This fear brings me to the shiny panacea that the China-Pakistan Economic Corridor (CPEC) has become for all political parties and all of the power players in Pakistan. This is thought to be a major transformative project that will be a game changer for the economy. It is perceived to be good for all parties and all regions. It goes unquestioned in newspapers and political analysis. The opaqueness of it and the total lack of feasibility studies about it should be ringing alarm bells in intellectual and policy circles. No project of this scale is without losses, and if we cannot list the potential losses, we cannot manage them.

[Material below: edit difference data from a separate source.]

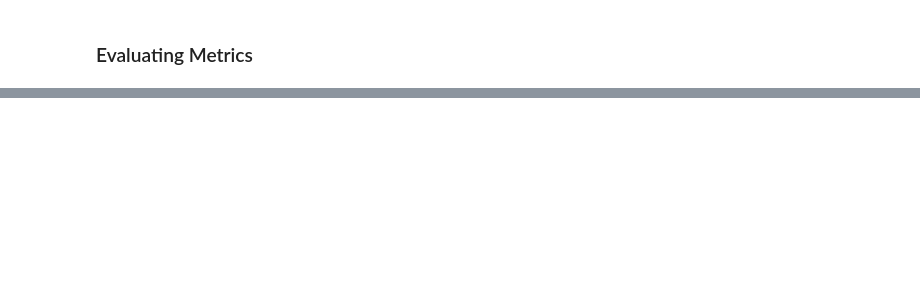
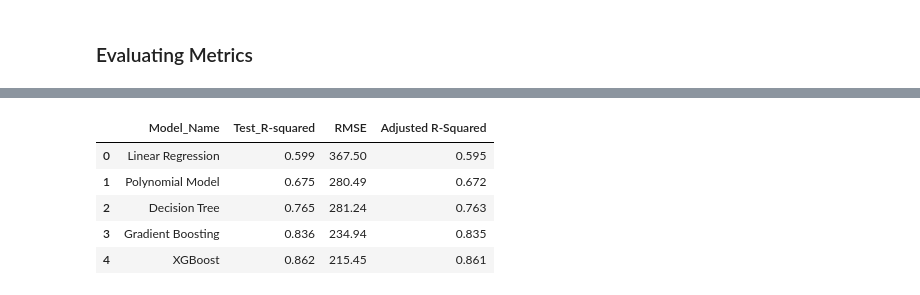
Before and after one commit to sagar2582/Capstone-2-Seoul-Bike-Sharing-Demand-Prediction, a Jupyter notebook: Seoul_Bike_Sharing_Demand_Prediction.ipynb, the cells around one changed output, grey strips where cells are left out. Saved outputs shown, nothing was run; the diff lists cells and outputs as text; code cells hidden in the pictures; blank space fills up the shorter version.

```diff
--- a/Seoul_Bike_Sharing_Demand_Prediction.ipynb
+++ b/Seoul_Bike_Sharing_Demand_Prediction.ipynb
@@ -1131,0 +1296,9 @@ Adjusted R2 :  0.812
+# %%
+Comparison_df
+# %% [output]
+|  | Model_Name | Test_R-squared | RMSE | Adjusted R-Squared |
+| 0 | Linear Regression | 0.599 | 367.50 | 0.595 |
+| 1 | Polynomial Model | 0.675 | 280.49 | 0.672 |
+| 2 | Decision Tree | 0.765 | 281.24 | 0.763 |
+| 3 | Gradient Boosting | 0.836 | 234.94 | 0.835 |
+| 4 | XGBoost | 0.862 | 215.45 | 0.861 |
```
Also changed, not shown: parts of 64 cells of this notebook.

Great projects, whether it was the American transcontinental railways, or the Railway’s system in the Sub-Continent had losers galore (though they were way more expensive than the CPEC). The highways in the US linked interiors to the commercial centres leading to great economic development and immigration from the rest of the world. The British railways in India were eventually a means to link anti-Raj political movements- ideas could be exchanged and struggles aided through better print technology and transport links the British established.  Yet, in the US, rampant speculative investments (overwhelmingly in railroads), and protectionism in Europe (where Germany was building its own grand transport networks) put a massive strain on bank reserves causing the depression of the 1870s. In British India, the massive railroads infrastructure made sure that resources could be extracted from the region. While Britain was able to rapidly industrialise because of the railways, the Subcontinent was unable to do the same because of this extractive project. No one denies that these project were of great benefits, but losses were inevitable. This is the nature of mammoth projects and in case of the CPEC we are operating with a blind spot created by our myopic enthusiasm.

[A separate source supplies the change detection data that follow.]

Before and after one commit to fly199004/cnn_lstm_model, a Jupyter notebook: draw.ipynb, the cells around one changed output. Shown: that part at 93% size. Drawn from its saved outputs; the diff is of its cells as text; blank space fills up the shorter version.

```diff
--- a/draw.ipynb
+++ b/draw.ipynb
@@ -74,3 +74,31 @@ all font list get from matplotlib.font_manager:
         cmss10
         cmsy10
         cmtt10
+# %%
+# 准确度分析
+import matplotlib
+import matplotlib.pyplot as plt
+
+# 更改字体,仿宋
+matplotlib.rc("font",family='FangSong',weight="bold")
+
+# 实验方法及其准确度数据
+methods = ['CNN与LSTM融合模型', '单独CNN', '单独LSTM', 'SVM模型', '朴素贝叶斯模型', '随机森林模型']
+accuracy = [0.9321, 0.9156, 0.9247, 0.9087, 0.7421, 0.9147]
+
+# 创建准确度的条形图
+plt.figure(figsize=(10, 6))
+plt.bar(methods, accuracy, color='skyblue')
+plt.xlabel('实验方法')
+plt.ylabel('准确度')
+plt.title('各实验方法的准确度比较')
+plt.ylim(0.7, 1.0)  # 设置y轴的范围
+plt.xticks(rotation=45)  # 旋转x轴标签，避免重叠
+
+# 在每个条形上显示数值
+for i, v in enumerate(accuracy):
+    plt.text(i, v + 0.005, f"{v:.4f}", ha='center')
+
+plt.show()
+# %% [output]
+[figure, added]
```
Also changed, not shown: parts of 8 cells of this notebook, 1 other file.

The CPEC cannot be another white elephant. We already have empty schools and loss making mills. We cannot find in 20 years that we are paying off massive debts to China- that ports and posts across Pakistan that are empty and plants and factories that make losses can’t be shut down because politicians need votes. There is enough evidence to suggest that politicians will lead us to economic loss if it is in their personal and party’s interest.

The CPEC from its inception is a highly politicised project, but it must make clear economic sense. If it will create more jobs, are we sure that these jobs will go to Pakistanis? Do we even have the skills for the jobs that may be created in energy and construction? Where is the plan of the government to build these skills? How much do we stand to gain from trade through the route, if at all? Pakistan desperately needs to expand its manufacturing base so that it can plug its trade deficits (especially with China). Does the CPEC plan address this, and how? Again, this is not to suggest that the CPEC will not have benefits, but that we have no idea of the problems and no capacity to deal with them (usually we end up at the IMF).

And that is what the opposition implies when it says it does not want to deal with the implementation of a privatisation of our white elephants. They have neither the incentive, nor the nerve to. China has the nerve and incentive. But the Chinese state, though truly a friendly state, will look to its own benefit as a priority and the CPEC is first and foremost a Chinese project. Pakistan’s gains are a happy externality, and our politicians may not realise that there is no such thing as a free lunch. The CPEC will not solve all our problems. It will not develop Balochistan, it may not urbanise Sindh, lead to bigger and better arms and security deals with China, or create jobs. It can though, if our politicians do not let us down and invest in some feasibility studies.